Nature Classroom @ Towne Park

I hurt myself last week, and wasn’t quite feeling up to a hike. But I would never deprive my children of some quality outdoor exploration! So we headed to Towne Park, a St. Charles County Park in the Wentzville area.

The park is listed as in “Foristell,” so it took me a while to actually visit because in my mind, it was really far away. It really isn’t far, and it doesn’t *feel* like Foristell- it’s right off 61, about six miles north of the 40/70 intersection. My cousin recommended it to me, knowing that we would love it, and she was right! It features a playground, pavillions, several paved and natural surface trails, and a fishing pond, but its most attractive amenity in my opinion is the Nature Explore Classroom!

This is not just a few benches in the woods, which is what I always think of when I imagine an outdoor classroom. This is a Nature Explore certified classroom. Nature Explore is a national nonprofit program of Dimensions Educational Research Foundation, which works collaboratively with a network of organizations throughout the nation. Their goal is to help nature become an integral, joyful part of children’s daily learning.  Nature Explore provides research-based workshops, design consultations and resources created to support programs as they continue to connect children and families to the wonders of nature. What I love about this is that the goals of this program completely align with my family values, and the research and intention behind the design and programming totally align with the educator in me. There are not many in Missouri, and only a few in public spaces. Most are in private schools. We are lucky to have two nearby- MoBot Gardens @ Shaw Nature Reserve and Towne Park! I love having them in the public space, accessible to everybody so that all children can benefit from it.

When we first entered the area, the kids were thrilled! We hit the music section first, where there were many instruments to try out, small and large, made of natural materials.

Then my kids spent a lot of time in the construction area. The entire classroom area has gravel trails around and through it, with plentiful seating in the form of wood benches. We hung back and let the kids figure it out in the construction area. It was slightly Lord of the Flies-esque, but it was so exciting and rewarding to watch them negotiate, compromise, and help each other as they worked on building a little city, shelter, and bridge. There are logs and sticks for them to build with, as well as stools and tunnels to climb and play in.

There was a water feature area. Powered by a bike and series of chains/gears, you pump water into a gutter that flows down onto some rocks. The kids really were enthused about this, though it was tougher for the youngest ones, and for Nick who is always challenged by bikes. He was very motivated though, and I was proud watching him try and try again to pump the water! Eventually, Kareem got on the bike and Nicky got soaked, but we had a great time.

There were climbing structures, a huge tire swing, a balance area, and a sand area among other things. This kept them engaged for a very long time. We then crossed the pond via pier and went to the more traditional playground, which had something for everybody as well.

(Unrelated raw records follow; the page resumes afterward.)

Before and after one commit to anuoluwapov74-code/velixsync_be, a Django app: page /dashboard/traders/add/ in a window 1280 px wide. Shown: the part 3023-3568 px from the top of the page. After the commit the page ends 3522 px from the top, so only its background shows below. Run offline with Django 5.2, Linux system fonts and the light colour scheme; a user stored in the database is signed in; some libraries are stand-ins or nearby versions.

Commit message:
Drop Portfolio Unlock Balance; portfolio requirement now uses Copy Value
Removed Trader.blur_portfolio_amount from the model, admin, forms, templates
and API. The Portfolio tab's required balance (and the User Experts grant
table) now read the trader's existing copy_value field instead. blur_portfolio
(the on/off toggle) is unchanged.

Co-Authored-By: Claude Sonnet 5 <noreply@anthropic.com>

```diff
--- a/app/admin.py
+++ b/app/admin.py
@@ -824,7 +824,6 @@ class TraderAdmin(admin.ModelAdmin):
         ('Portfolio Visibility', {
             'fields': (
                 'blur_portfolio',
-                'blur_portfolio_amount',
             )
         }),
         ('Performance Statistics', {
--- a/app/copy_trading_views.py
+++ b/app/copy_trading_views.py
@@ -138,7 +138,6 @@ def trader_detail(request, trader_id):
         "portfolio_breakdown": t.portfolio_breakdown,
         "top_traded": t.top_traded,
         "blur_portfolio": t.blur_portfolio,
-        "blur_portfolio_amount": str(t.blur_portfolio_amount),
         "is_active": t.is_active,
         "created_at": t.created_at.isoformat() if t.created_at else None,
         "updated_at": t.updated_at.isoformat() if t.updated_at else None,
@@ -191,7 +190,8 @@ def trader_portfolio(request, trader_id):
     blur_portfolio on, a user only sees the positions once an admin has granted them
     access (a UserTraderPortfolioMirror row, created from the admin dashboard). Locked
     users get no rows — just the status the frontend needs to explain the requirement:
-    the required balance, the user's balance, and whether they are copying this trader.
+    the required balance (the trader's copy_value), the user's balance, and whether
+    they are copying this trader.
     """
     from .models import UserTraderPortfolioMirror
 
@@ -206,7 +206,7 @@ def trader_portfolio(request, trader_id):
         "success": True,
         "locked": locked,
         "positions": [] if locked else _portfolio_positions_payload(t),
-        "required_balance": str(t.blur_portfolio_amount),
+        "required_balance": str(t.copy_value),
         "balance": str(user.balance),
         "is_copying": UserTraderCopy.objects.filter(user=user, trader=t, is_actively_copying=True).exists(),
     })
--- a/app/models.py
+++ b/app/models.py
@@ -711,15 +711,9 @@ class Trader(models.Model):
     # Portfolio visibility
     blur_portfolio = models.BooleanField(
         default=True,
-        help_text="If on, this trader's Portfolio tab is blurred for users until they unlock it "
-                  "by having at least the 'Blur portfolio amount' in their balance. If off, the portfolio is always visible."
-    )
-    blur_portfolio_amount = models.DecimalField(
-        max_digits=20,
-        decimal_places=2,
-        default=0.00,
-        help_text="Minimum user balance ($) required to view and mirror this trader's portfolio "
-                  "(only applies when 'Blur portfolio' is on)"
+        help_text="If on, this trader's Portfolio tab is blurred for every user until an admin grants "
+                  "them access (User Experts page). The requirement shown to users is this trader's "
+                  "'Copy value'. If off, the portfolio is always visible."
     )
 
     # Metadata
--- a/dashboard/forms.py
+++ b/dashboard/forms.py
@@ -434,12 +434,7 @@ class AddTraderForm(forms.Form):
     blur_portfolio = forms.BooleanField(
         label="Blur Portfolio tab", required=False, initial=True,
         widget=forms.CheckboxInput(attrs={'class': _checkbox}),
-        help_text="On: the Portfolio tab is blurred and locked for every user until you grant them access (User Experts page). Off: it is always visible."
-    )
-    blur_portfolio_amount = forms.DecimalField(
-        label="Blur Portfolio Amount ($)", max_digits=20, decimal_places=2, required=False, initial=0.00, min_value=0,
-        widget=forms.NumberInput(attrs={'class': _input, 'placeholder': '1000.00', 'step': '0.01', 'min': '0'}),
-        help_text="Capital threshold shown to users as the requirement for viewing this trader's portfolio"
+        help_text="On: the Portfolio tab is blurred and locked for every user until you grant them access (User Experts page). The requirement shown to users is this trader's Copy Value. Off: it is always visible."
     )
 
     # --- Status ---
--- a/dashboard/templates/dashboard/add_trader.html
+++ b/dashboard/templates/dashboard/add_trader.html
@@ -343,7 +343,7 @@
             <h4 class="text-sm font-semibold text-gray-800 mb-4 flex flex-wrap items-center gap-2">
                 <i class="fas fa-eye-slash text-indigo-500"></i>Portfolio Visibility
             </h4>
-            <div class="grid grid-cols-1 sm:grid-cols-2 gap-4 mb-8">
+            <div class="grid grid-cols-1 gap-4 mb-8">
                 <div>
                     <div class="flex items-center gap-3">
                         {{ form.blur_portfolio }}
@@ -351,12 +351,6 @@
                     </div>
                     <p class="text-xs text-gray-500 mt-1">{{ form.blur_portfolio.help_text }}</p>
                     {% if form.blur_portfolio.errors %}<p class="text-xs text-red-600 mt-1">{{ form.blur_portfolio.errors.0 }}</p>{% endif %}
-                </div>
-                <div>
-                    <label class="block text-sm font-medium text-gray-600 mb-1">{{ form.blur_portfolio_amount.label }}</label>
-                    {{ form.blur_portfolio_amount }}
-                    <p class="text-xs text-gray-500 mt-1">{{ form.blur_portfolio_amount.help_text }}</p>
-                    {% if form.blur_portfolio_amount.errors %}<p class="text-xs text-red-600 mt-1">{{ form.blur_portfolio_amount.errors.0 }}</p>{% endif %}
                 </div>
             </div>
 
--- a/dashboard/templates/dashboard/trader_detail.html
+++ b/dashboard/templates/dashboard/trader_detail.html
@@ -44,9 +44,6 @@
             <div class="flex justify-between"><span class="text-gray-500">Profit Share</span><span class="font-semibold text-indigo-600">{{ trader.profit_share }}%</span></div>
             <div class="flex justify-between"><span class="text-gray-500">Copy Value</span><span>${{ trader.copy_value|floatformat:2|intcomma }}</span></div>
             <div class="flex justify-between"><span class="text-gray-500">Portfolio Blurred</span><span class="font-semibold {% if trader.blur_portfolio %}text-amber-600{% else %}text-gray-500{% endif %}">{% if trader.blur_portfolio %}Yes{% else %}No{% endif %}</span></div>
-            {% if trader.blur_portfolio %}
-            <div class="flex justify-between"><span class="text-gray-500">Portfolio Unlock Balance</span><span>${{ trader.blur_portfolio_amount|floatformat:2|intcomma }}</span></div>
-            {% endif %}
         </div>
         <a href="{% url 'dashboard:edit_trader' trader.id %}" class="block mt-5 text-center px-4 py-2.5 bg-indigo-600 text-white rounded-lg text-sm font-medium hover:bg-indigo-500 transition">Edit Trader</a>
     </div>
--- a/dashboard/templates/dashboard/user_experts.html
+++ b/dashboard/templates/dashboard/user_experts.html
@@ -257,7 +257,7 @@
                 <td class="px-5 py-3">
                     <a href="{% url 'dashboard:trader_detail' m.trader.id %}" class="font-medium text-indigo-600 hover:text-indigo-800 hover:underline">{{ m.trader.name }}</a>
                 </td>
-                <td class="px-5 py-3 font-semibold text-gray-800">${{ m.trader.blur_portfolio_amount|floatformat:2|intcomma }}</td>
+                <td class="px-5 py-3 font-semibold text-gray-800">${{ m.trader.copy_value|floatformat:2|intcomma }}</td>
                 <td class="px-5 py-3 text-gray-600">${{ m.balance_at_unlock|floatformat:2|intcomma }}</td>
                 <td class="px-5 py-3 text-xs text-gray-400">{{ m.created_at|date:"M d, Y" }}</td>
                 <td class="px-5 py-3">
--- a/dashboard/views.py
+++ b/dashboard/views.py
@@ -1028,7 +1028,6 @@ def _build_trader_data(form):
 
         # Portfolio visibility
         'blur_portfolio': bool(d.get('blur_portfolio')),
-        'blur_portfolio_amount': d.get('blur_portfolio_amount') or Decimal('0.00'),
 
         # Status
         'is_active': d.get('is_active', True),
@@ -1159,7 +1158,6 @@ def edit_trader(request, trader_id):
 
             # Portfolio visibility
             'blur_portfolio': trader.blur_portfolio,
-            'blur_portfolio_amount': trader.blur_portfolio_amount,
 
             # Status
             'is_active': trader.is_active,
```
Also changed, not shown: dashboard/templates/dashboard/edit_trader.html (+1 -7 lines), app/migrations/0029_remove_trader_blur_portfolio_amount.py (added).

We spent a few hours here. I’ll definitely want to bring a picnic and make a day of it next time- so fun!

Hiking Pickle Springs

Last year, we went to Pickle Springs three times- once by myself and twice with the kids. This is one of my favorite trails, along with the rest of the world. However! There are still people who have not explored or discovered this trail, so I wanted to share.

Pickle Springs is a National Natural Landmark a little bit over an hour from St. Louis. It’s full of unique and impressive geological features that will amaze including waterfalls, sandstone arches, rocky glades, and box canyons. The diversity along the trail is stunning. I’d say it’s so many things I love about this part of the state in one hike.

Last year, we went in winter, spring, and fall and it was delightful every time. In the winter, we got to see the waterfalls flowing. Fall was my favorite hike though, with the kids climbing and exploring the rocks- we had a blast! It was still very hot in September, and the leaves hadn’t begun changing. So really, it felt and looked like summer. It looked like a fairy forest- green and lush and with giant rocks and waterfalls, we could play all day.

They found it very meditative and contemplative as well. 🙂

The trail is a loop about two miles long with elevation gain of a little over 300 feet. It’s well-marked in my opinion (though some online say they have gotten turned around) and there’s a map at the beginning of the loop which names some of the geologic features- the ten year old really enjoyed using the map to identify some of the features we saw along the way.

On my February trip, we saw no one else. It was also very foggy, eerie, and otherworldly. Really a special time to be there. On my solo trip in the springtime, I saw two men- military guys who were training with packs on their backs. On our late summer trip, we saw a few other families, but it wasn’t crazy. I know I have heard that it can get crowded, though. There is a fair sized gravel parking lot, and street parking sometimes has to be an option I have heard, though I’ve never experienced it at that capacity.

For us, it was great for all ages. We took four kids ages 2 to 10. It’s rated moderate, and I would agree with that rating. When it was hot, it was not the easiest hike for the kids. But we took our time and explored everything- this helps. For me, solo, I went at a good pace and it was a moderate hike for me too.

Pickle Springs is very popular for a reason- do yourself a favor and get down there if you haven’t in a while or if you haven’t ever. I’ll go with!